Start of Supplied material
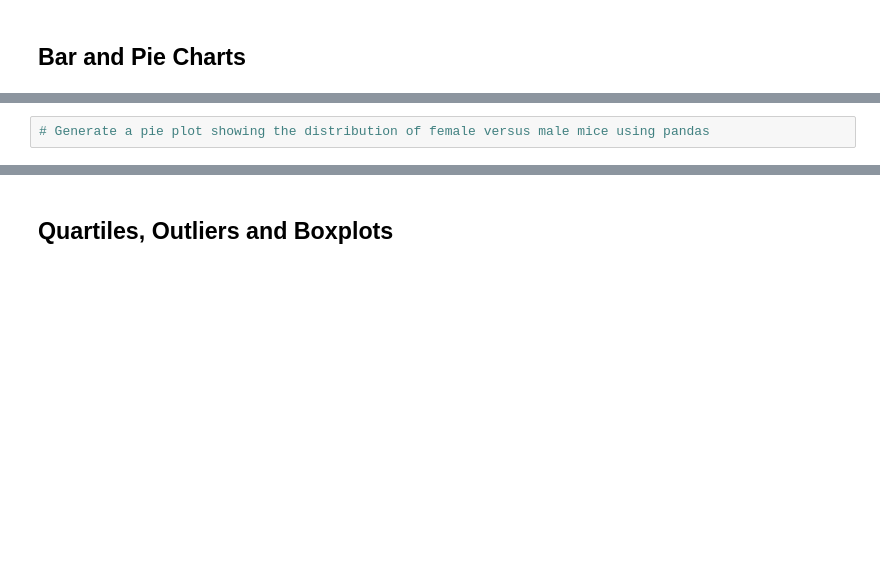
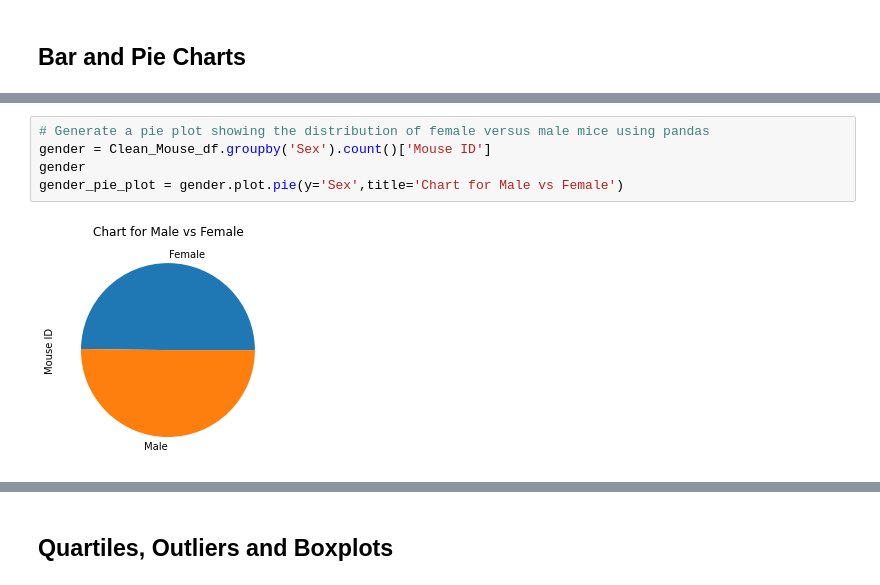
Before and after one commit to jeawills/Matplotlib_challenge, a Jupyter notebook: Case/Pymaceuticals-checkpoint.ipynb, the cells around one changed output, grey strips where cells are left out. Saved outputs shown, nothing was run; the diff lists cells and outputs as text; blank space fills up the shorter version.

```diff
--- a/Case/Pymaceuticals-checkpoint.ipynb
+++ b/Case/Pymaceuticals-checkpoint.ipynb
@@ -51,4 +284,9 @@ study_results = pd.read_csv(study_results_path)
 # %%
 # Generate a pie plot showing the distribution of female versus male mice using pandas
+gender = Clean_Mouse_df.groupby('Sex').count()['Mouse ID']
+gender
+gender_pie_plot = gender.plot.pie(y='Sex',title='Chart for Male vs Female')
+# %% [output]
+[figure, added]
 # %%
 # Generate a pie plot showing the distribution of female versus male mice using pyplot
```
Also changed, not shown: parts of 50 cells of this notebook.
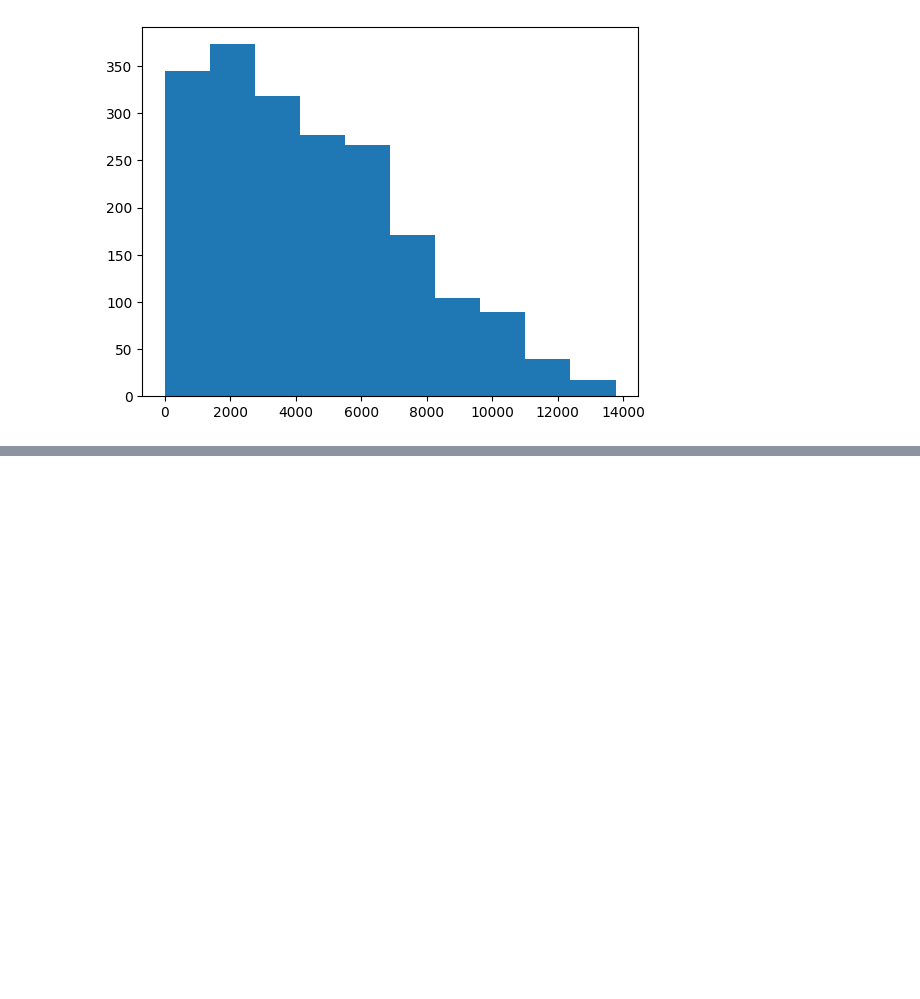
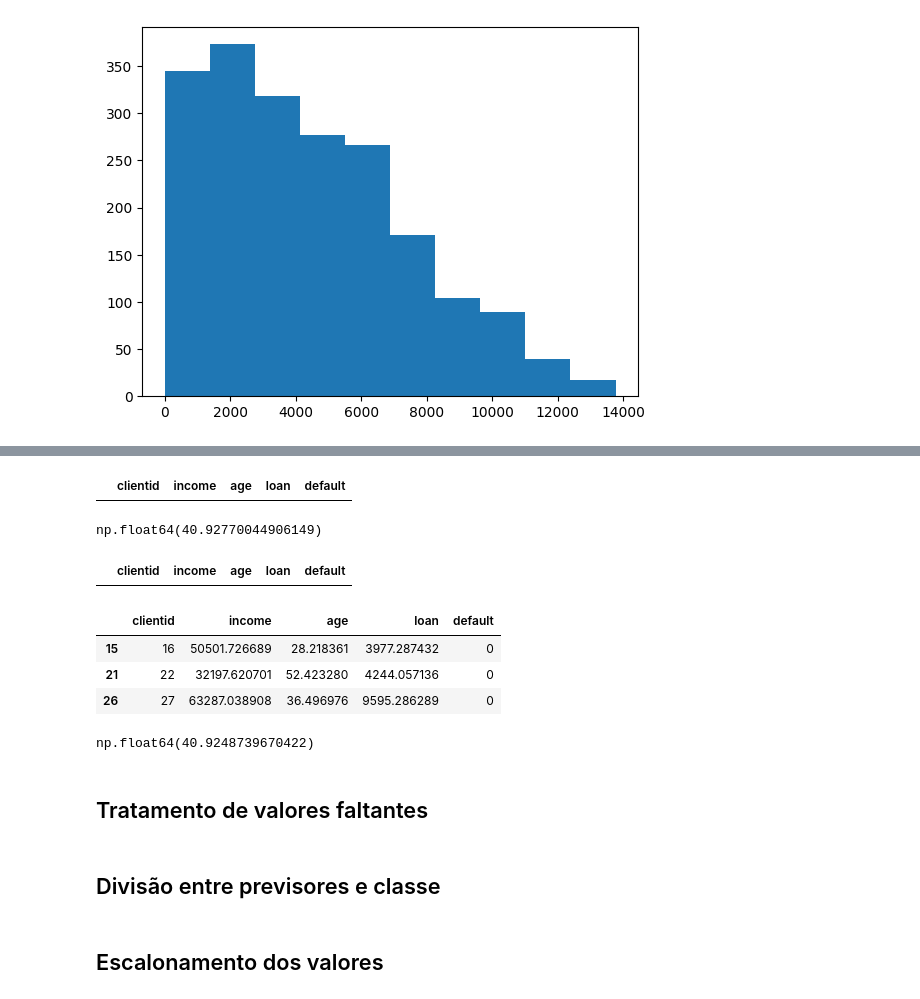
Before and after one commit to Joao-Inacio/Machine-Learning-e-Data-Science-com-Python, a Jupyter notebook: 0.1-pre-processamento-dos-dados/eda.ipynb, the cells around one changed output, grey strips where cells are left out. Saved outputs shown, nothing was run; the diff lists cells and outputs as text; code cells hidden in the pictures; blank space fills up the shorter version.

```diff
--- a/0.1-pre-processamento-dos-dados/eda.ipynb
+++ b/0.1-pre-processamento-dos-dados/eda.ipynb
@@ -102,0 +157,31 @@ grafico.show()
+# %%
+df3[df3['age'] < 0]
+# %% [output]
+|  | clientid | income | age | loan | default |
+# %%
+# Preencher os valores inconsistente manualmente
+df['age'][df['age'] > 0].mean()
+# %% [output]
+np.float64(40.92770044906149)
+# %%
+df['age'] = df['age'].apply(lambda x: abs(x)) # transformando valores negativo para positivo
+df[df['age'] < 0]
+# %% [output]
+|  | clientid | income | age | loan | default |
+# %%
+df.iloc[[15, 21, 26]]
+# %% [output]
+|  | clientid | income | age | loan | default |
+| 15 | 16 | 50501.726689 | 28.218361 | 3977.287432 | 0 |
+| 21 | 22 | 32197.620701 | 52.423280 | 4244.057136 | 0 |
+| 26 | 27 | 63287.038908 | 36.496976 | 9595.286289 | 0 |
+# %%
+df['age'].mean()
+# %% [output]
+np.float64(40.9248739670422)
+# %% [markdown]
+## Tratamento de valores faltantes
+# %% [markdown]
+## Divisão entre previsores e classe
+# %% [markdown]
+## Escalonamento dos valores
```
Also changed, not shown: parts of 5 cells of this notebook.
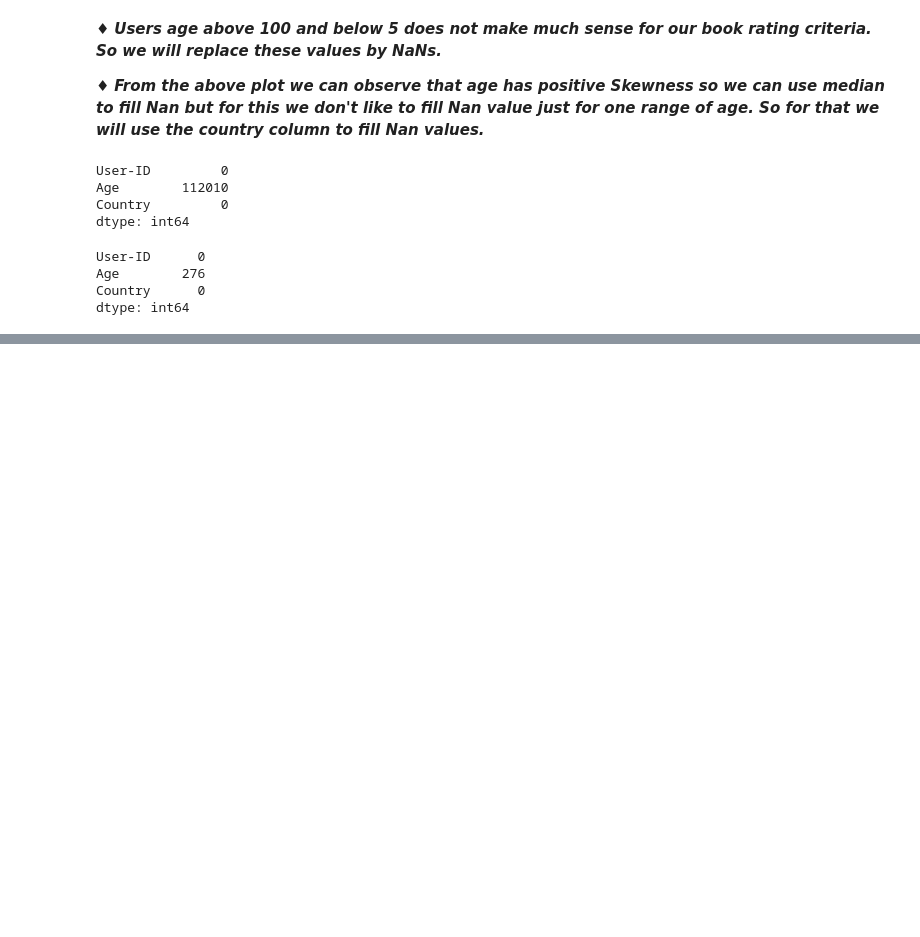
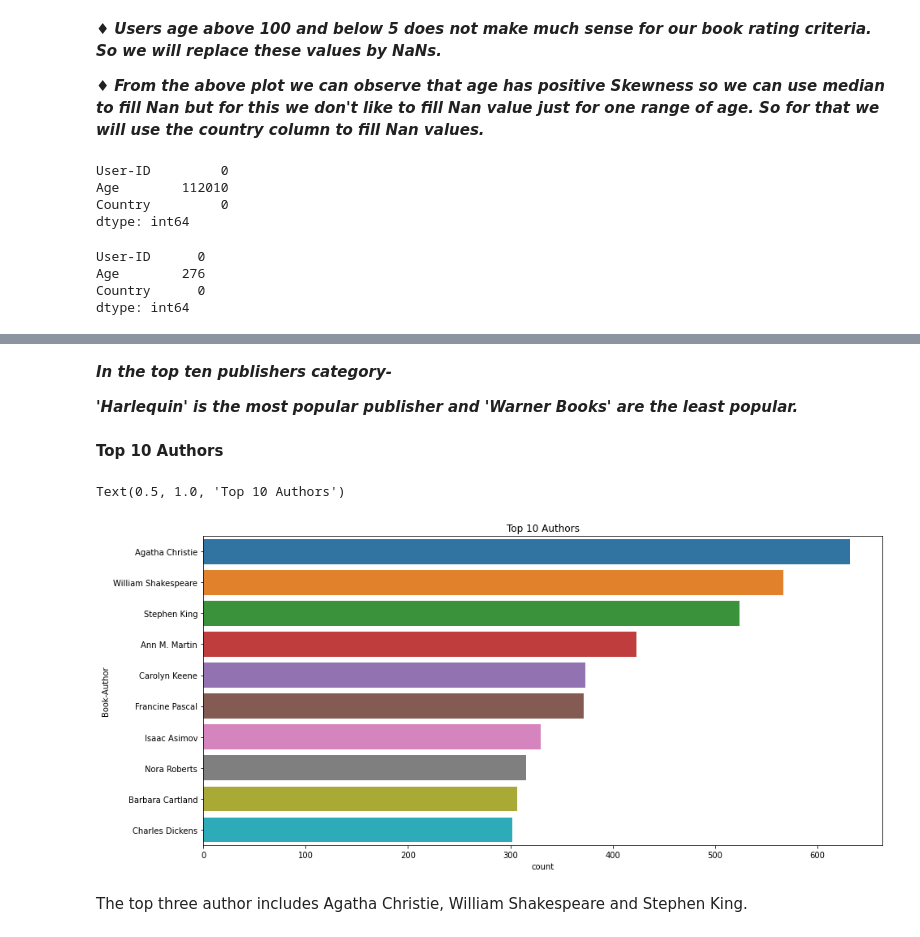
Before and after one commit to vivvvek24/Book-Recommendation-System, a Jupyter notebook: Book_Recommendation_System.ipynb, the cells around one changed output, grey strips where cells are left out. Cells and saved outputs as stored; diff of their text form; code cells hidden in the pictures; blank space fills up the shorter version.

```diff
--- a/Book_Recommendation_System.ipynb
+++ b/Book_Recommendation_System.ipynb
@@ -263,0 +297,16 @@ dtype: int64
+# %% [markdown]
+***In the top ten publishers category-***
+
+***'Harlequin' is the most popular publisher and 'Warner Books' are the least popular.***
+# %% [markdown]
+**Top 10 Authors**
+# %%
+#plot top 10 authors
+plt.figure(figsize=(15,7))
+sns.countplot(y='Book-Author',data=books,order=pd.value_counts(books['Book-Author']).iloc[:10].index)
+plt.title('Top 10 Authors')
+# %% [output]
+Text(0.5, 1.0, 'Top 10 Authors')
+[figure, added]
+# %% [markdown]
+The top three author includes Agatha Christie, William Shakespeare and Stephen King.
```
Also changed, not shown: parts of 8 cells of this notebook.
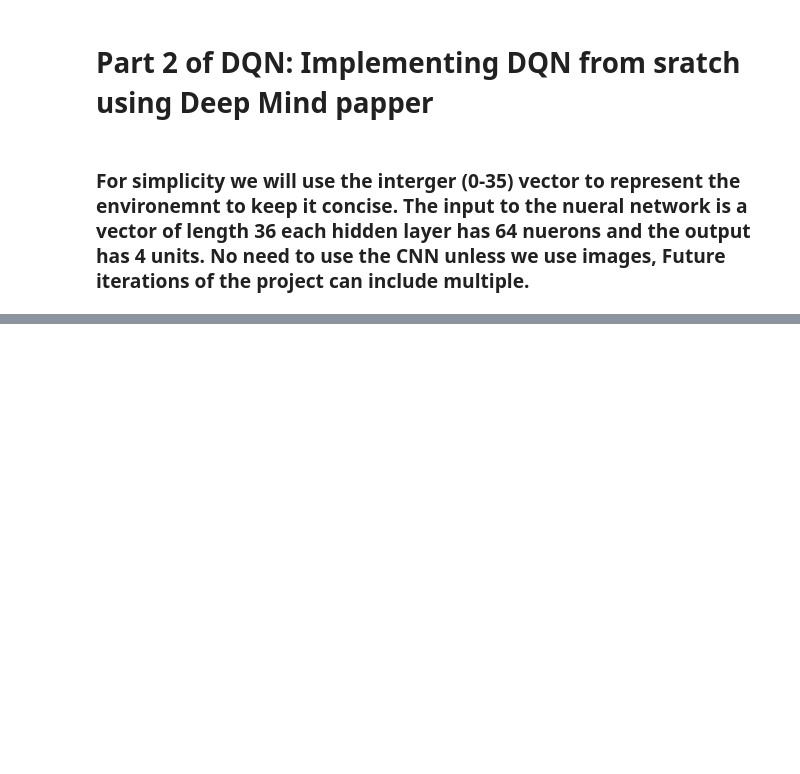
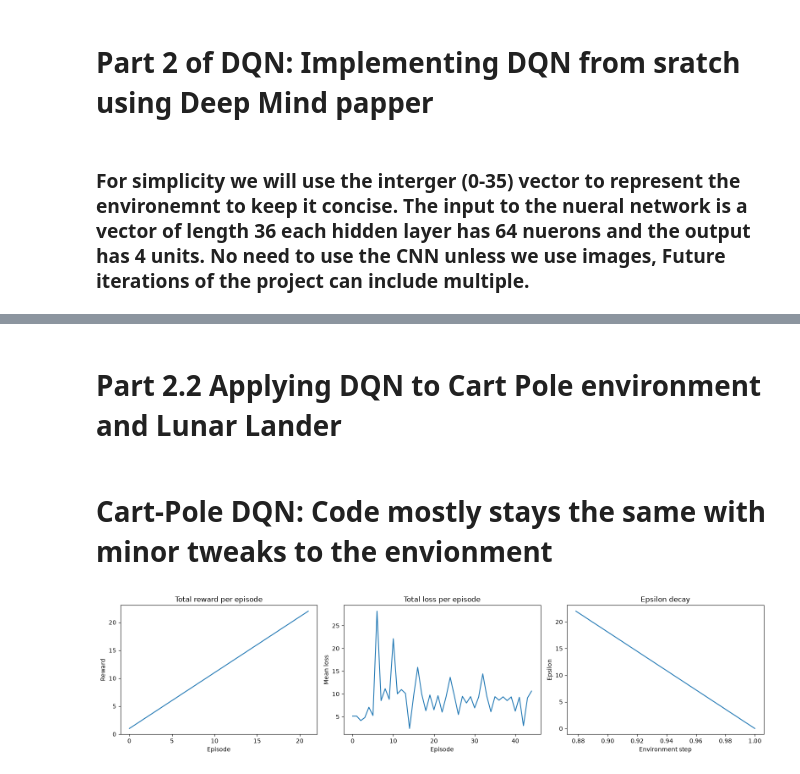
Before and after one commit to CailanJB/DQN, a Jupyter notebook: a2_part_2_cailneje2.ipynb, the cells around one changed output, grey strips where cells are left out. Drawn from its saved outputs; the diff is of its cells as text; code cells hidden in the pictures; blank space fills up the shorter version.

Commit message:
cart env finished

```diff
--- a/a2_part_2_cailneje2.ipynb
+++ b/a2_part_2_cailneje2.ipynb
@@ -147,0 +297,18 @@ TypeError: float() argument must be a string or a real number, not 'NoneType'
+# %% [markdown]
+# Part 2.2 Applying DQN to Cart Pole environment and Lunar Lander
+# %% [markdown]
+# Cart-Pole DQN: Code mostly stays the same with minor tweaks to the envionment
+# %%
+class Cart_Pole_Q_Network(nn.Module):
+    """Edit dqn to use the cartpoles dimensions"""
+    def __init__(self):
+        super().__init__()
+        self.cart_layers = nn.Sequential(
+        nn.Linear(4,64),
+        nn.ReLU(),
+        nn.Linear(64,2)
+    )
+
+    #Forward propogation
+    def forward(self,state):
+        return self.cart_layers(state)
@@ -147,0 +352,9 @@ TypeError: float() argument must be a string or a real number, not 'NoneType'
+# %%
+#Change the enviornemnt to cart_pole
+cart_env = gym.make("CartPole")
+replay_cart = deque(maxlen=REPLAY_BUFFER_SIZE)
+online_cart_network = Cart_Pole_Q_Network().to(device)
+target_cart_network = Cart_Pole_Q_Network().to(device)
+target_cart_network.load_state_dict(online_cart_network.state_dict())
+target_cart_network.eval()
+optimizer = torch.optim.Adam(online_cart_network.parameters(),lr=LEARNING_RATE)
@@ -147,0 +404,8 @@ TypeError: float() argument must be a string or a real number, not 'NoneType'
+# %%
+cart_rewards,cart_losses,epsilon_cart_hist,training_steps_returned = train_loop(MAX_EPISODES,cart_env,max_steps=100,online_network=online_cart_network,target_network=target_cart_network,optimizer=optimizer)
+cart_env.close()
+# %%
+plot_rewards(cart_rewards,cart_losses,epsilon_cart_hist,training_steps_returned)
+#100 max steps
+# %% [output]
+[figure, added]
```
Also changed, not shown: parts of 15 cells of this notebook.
End of Supplied material
### What to produce
Locate the word "hidden" in the data above. Copy every line carrying it.

### Result of the task
Before and after one commit to Joao-Inacio/Machine-Learning-e-Data-Science-com-Python, a Jupyter notebook: 0.1-pre-processamento-dos-dados/eda.ipynb, the cells around one changed output, grey strips where cells are left out. Saved outputs shown, nothing was run; the diff lists cells and outputs as text; code cells hidden in the pictures; blank space fills up the shorter version.
Before and after one commit to vivvvek24/Book-Recommendation-System, a Jupyter notebook: Book_Recommendation_System.ipynb, the cells around one changed output, grey strips where cells are left out. Cells and saved outputs as stored; diff of their text form; code cells hidden in the pictures; blank space fills up the shorter version.
Before and after one commit to CailanJB/DQN, a Jupyter notebook: a2_part_2_cailneje2.ipynb, the cells around one changed output, grey strips where cells are left out. Drawn from its saved outputs; the diff is of its cells as text; code cells hidden in the pictures; blank space fills up the shorter version.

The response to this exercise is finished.